**Material provided:**
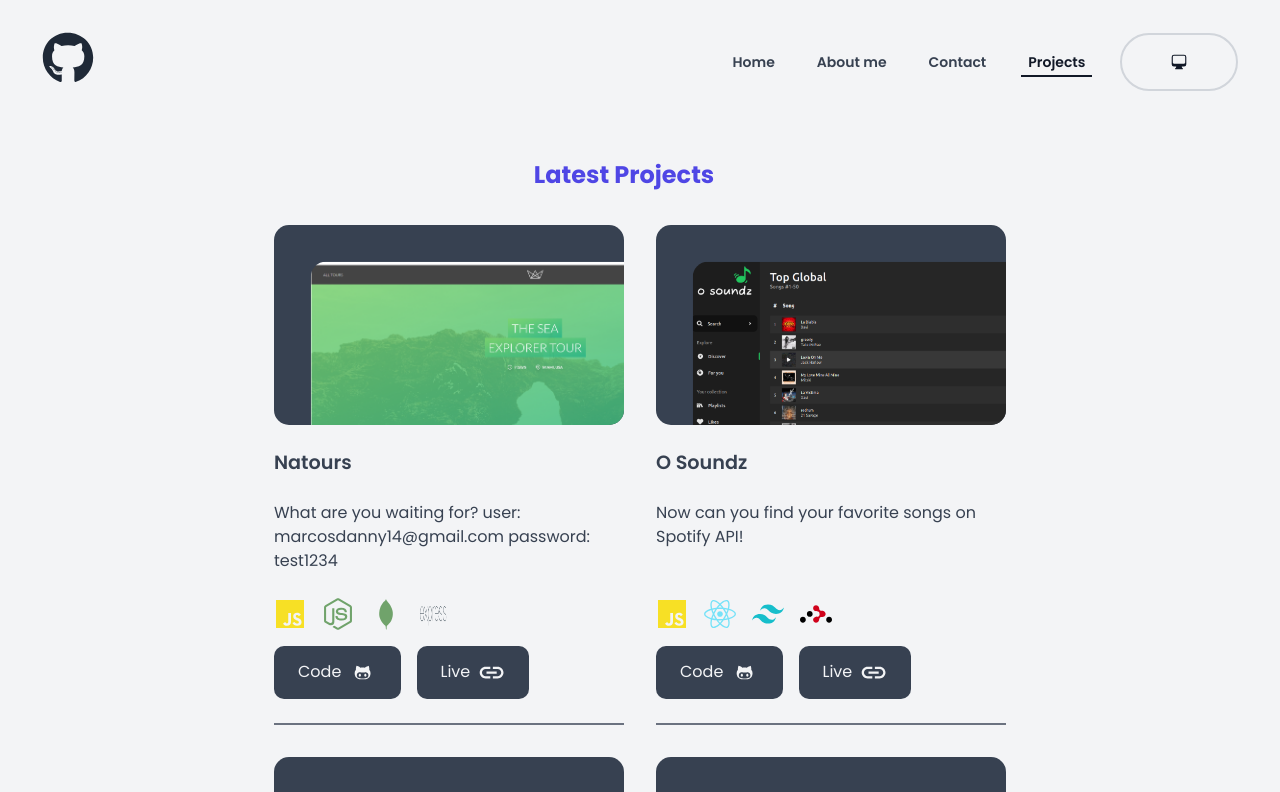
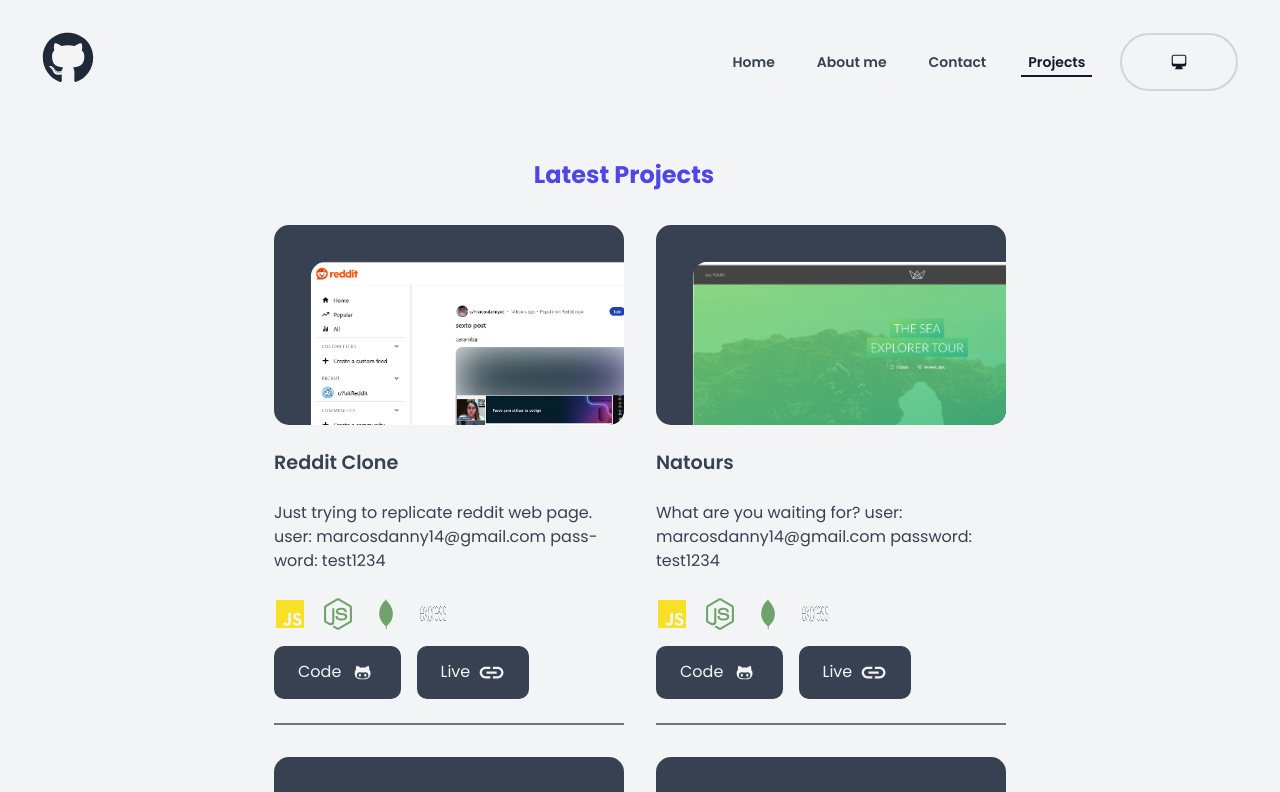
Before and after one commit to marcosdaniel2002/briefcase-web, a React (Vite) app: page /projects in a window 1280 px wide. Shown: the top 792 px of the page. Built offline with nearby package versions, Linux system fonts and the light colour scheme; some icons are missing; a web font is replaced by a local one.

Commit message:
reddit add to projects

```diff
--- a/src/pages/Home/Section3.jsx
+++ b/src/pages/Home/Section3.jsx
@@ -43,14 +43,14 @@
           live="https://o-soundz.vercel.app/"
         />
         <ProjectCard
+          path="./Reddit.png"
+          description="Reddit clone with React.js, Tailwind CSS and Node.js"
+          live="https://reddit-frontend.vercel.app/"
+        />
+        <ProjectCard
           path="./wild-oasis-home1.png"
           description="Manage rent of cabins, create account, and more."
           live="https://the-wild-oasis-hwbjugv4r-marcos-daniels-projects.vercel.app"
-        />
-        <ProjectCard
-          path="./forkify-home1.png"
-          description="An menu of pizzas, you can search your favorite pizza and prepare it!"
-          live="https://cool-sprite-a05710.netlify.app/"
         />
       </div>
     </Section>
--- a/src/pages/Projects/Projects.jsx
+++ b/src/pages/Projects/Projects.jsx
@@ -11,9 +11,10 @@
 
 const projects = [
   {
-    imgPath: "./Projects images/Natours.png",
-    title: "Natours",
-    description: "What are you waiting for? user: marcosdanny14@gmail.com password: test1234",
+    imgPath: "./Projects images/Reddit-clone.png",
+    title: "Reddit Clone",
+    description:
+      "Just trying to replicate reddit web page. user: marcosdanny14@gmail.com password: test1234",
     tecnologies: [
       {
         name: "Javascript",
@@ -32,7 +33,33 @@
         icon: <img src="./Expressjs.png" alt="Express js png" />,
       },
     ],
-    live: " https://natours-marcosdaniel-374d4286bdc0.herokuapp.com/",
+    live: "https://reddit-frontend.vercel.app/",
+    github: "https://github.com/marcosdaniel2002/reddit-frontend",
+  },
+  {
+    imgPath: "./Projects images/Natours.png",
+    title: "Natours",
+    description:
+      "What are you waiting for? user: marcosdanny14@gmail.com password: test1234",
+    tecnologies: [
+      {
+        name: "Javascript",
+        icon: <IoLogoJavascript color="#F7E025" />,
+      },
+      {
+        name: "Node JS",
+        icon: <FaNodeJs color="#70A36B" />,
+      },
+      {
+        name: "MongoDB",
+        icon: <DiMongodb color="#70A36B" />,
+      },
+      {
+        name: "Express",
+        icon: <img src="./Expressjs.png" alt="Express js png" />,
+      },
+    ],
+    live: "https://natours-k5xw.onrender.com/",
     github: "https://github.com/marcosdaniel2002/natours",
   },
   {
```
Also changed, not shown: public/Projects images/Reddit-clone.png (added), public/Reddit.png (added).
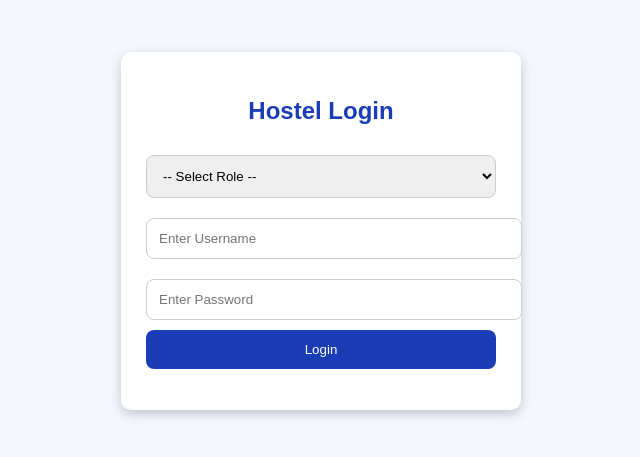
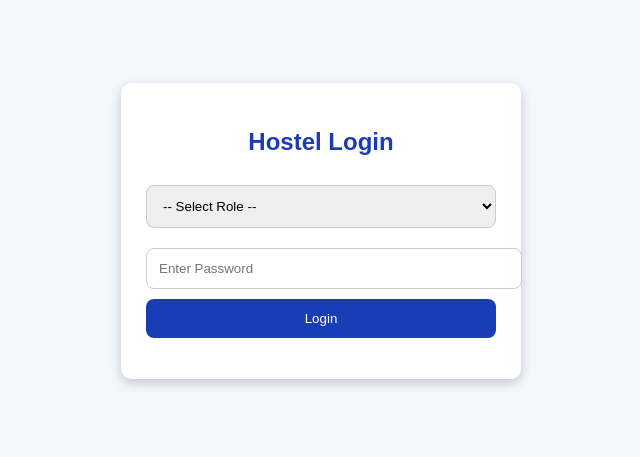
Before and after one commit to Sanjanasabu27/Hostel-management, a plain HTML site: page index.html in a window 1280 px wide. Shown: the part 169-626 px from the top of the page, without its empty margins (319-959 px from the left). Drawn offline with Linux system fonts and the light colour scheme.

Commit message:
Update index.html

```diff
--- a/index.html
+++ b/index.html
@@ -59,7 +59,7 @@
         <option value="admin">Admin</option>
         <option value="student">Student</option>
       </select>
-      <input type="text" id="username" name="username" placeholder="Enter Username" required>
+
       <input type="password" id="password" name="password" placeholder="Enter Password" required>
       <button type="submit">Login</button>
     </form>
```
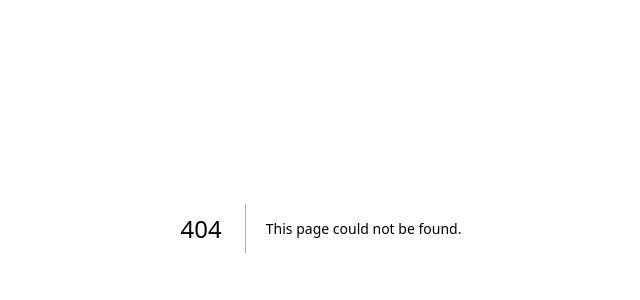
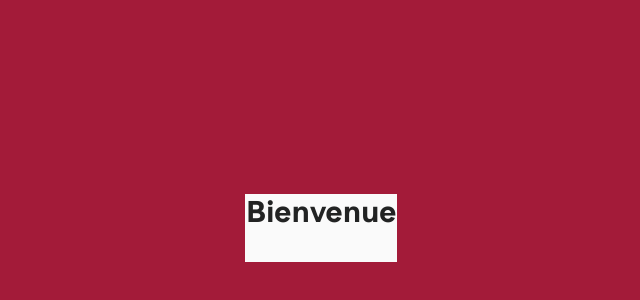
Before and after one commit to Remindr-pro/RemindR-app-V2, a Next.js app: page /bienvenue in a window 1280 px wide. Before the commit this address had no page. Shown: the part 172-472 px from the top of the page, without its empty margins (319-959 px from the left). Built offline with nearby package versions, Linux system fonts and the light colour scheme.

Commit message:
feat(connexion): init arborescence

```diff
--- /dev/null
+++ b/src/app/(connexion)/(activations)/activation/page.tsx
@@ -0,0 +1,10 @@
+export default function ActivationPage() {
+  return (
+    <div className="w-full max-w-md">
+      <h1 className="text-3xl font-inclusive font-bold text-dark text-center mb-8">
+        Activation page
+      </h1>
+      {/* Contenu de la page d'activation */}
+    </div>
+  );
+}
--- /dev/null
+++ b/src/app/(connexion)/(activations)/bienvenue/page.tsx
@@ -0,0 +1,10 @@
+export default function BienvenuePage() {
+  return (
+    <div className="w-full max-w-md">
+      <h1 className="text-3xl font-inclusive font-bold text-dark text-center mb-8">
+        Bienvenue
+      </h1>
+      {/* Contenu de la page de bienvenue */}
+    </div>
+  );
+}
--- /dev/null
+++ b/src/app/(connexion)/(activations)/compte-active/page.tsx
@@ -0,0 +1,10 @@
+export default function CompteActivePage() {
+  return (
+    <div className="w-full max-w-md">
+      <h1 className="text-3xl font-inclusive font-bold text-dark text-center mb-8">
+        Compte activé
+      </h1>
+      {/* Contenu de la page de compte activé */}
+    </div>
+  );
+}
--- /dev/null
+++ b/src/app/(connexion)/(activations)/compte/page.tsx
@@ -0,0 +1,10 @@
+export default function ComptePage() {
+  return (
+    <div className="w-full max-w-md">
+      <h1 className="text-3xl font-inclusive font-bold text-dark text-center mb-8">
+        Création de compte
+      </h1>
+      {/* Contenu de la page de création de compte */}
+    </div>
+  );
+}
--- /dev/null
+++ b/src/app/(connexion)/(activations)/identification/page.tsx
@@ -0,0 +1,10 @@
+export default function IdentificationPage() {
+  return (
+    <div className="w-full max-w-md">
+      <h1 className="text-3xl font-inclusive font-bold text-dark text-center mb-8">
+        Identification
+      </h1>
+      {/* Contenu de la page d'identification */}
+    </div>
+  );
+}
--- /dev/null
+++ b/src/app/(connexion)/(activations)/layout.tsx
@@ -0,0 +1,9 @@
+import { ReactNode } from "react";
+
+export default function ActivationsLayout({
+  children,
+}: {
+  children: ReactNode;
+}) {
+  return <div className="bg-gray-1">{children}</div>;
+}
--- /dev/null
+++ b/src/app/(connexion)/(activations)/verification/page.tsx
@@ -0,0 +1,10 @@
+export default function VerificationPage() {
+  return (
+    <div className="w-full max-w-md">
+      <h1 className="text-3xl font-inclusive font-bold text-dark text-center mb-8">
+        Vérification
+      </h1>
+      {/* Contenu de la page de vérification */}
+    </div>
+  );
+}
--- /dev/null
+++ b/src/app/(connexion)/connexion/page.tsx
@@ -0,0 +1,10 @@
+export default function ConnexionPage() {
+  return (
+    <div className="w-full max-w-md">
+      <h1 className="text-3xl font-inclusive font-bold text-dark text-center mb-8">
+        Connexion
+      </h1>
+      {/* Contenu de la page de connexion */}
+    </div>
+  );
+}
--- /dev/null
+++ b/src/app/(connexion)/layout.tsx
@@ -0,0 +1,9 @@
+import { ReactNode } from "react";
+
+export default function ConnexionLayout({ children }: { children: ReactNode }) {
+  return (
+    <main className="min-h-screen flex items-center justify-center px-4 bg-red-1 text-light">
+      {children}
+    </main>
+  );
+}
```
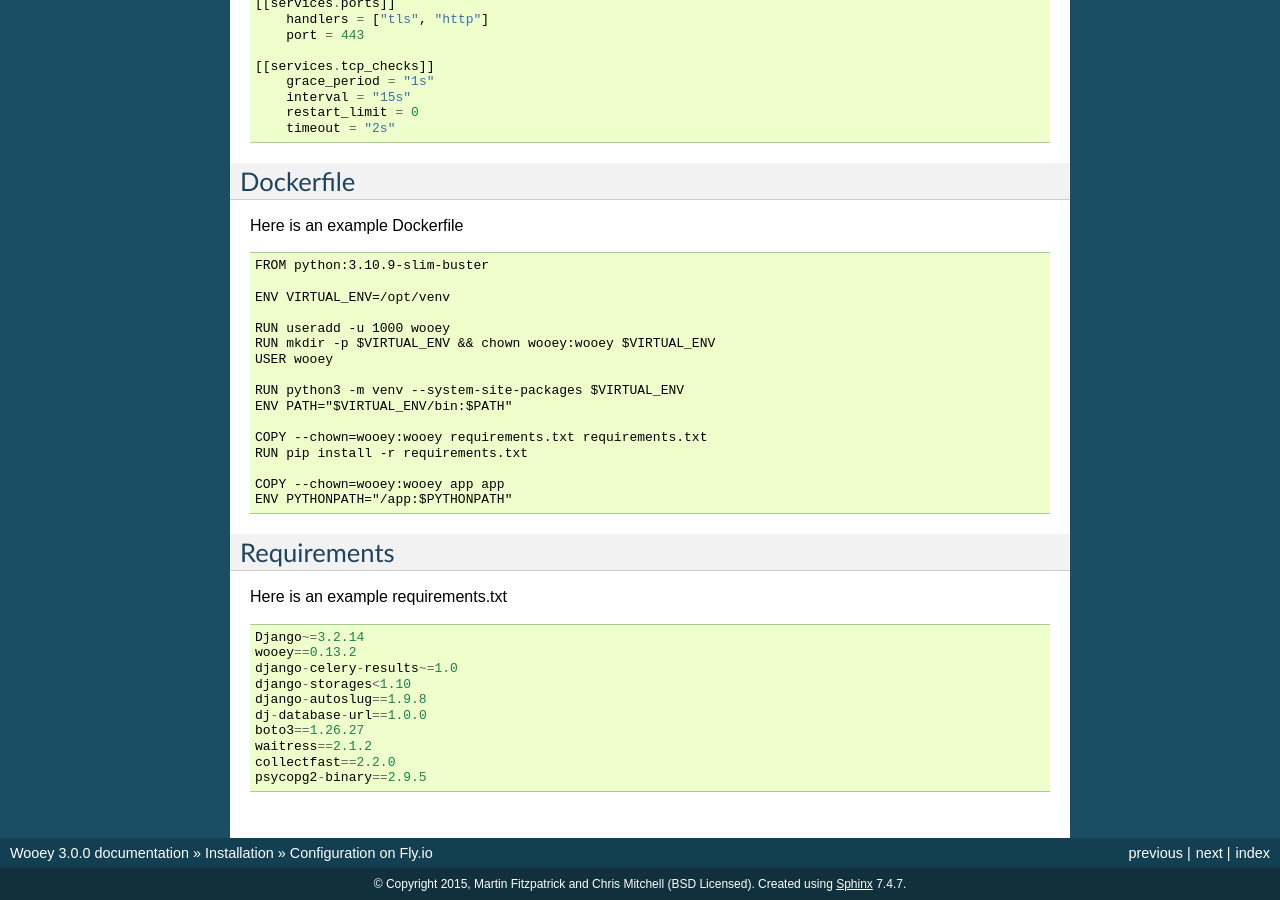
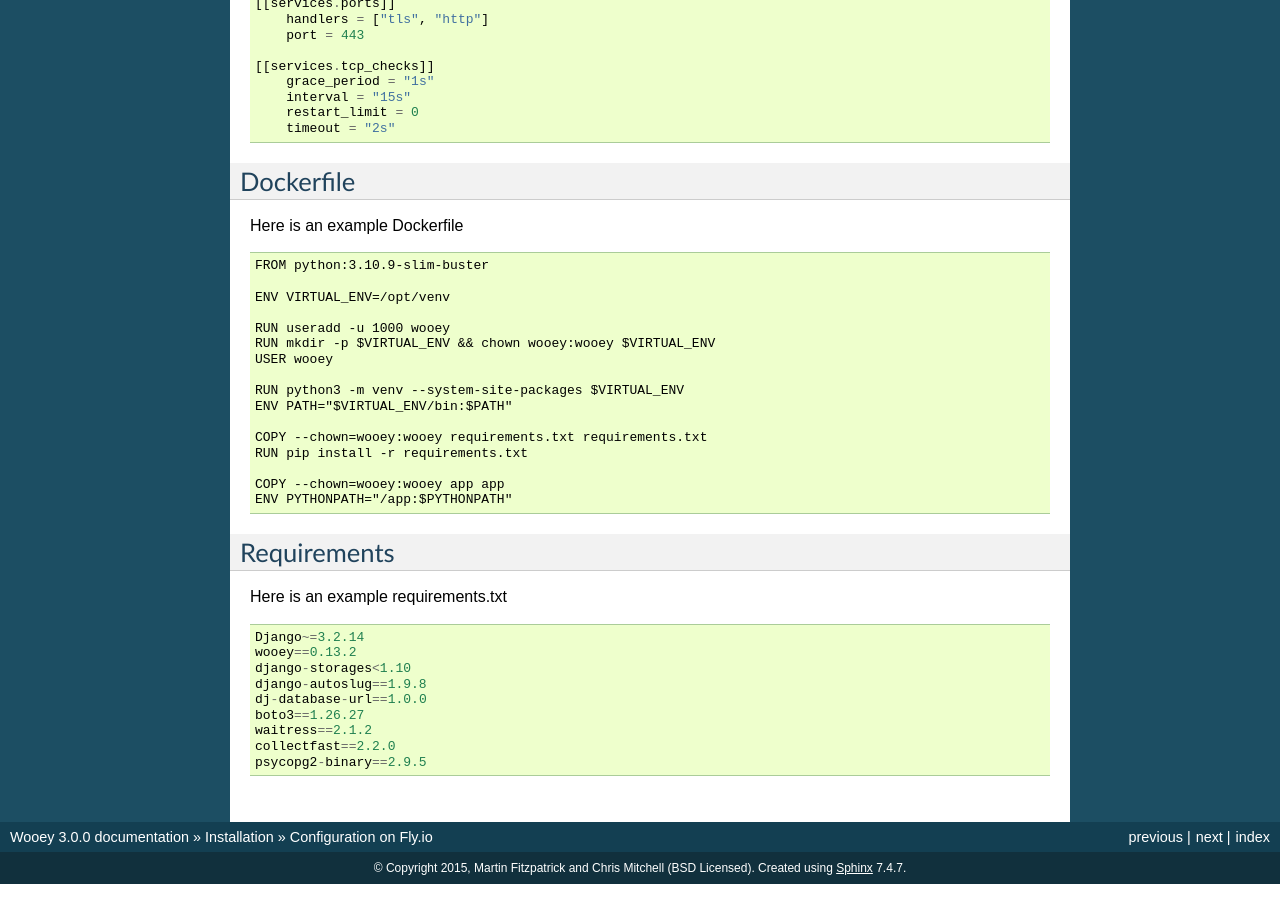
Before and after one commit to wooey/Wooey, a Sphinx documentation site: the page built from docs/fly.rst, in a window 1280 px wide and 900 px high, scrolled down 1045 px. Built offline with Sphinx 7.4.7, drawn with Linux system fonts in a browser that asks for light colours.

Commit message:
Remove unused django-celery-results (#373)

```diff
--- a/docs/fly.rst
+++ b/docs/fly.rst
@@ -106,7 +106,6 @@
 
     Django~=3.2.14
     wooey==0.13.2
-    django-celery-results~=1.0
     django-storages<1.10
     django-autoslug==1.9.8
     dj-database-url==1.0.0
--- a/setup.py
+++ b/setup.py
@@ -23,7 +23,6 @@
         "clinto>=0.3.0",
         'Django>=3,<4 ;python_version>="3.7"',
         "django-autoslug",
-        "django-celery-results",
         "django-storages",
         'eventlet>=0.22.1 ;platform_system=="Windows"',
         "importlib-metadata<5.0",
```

**Your goal:** Among the lines of the records above, count those holding the string "children", and report only the number.

**Your solution:** 5